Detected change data

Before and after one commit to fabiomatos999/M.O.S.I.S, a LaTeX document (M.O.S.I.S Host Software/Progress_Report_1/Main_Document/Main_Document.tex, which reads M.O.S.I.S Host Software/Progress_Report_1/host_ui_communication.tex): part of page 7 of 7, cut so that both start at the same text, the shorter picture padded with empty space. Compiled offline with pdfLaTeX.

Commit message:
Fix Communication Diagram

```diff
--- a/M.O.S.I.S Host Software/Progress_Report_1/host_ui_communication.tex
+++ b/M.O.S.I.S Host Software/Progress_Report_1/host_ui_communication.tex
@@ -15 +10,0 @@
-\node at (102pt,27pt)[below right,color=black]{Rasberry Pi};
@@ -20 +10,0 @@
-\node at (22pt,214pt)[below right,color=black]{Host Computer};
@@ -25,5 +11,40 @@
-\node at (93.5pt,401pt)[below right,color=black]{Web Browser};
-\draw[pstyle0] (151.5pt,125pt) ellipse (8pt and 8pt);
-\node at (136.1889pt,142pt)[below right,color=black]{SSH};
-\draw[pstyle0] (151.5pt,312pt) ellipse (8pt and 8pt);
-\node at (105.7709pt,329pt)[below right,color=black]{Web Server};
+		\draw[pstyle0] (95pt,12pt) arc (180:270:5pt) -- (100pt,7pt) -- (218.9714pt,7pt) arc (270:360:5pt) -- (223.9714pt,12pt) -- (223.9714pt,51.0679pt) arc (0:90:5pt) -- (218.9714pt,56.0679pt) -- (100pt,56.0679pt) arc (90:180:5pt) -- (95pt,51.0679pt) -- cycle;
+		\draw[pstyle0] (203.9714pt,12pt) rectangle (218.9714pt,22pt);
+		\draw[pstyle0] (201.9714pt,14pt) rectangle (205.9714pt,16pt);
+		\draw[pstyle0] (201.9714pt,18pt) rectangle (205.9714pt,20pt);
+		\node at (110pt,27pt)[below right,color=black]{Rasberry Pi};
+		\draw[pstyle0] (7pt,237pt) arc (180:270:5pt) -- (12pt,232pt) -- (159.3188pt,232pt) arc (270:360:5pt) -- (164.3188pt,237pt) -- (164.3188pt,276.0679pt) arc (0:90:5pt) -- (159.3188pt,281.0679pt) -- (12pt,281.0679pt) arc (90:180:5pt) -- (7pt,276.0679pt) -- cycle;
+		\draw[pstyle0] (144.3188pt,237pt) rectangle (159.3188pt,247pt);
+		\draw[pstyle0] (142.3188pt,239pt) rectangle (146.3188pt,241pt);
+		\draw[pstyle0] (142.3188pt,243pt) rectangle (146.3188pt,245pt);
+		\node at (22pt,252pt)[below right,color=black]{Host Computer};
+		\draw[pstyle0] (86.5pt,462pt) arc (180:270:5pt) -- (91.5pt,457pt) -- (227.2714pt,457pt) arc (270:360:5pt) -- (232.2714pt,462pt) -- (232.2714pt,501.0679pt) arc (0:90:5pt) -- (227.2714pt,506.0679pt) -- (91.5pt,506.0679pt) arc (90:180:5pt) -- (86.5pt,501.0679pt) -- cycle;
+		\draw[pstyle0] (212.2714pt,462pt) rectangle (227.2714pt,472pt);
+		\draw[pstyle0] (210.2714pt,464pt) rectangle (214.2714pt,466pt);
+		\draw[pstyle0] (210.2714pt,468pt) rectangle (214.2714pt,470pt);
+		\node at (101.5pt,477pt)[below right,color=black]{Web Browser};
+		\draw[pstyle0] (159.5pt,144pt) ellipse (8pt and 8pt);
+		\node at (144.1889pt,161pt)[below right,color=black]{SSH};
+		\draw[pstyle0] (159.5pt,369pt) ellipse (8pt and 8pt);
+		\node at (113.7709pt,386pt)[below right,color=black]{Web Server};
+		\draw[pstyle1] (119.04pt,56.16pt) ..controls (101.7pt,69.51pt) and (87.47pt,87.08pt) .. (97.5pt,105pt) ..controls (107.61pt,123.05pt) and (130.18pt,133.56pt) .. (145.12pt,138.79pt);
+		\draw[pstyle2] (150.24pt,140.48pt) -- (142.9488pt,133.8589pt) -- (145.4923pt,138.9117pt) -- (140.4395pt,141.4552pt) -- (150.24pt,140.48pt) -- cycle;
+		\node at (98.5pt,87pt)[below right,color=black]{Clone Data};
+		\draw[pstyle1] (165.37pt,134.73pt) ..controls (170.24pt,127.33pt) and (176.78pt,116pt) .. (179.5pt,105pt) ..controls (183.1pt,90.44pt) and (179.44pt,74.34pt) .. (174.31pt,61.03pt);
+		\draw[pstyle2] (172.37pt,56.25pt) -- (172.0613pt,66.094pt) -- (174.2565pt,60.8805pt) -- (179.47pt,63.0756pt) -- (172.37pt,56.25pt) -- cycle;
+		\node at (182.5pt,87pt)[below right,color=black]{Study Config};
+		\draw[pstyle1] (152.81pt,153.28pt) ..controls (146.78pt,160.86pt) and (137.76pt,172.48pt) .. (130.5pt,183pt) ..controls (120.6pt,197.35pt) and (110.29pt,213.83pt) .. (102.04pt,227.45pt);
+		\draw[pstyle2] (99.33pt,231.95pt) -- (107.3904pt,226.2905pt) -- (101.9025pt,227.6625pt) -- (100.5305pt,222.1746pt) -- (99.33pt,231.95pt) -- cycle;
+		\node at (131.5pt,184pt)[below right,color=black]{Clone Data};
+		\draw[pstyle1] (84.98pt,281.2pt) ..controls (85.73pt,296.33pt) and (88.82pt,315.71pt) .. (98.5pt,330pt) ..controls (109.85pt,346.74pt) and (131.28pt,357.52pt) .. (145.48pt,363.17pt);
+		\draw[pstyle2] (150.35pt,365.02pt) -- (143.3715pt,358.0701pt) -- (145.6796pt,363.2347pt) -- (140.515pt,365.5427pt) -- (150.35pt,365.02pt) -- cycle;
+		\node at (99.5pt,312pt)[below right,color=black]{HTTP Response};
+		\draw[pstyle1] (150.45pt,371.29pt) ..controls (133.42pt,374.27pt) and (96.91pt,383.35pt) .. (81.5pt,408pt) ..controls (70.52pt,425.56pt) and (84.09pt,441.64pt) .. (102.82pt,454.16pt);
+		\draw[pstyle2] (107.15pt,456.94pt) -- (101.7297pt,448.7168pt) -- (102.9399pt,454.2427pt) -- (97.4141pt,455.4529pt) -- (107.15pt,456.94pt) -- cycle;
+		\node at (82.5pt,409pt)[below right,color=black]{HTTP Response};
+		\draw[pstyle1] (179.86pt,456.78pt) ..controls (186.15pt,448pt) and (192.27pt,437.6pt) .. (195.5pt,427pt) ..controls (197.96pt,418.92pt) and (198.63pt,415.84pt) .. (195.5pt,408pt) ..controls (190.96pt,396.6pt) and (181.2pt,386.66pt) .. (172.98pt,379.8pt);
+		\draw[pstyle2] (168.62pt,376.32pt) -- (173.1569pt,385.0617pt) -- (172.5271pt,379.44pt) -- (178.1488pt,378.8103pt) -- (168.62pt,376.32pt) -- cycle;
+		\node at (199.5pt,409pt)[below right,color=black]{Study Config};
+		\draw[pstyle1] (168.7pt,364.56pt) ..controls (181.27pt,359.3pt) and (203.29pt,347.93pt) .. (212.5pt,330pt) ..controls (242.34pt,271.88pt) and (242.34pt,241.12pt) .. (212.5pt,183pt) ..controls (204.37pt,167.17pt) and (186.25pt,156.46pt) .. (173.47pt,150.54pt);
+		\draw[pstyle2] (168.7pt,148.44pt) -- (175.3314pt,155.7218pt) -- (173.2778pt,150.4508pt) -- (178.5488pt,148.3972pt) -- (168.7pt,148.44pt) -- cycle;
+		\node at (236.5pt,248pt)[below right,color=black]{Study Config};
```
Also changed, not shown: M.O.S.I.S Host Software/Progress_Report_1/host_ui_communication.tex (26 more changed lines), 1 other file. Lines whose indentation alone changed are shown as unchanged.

## ACTIVITY
In the lines above, find the word "Config" and copy every line it occurs in.

## YOUR RESPONSE
+		\node at (182.5pt,87pt)[below right,color=black]{Study Config};
+		\node at (199.5pt,409pt)[below right,color=black]{Study Config};
+		\node at (236.5pt,248pt)[below right,color=black]{Study Config};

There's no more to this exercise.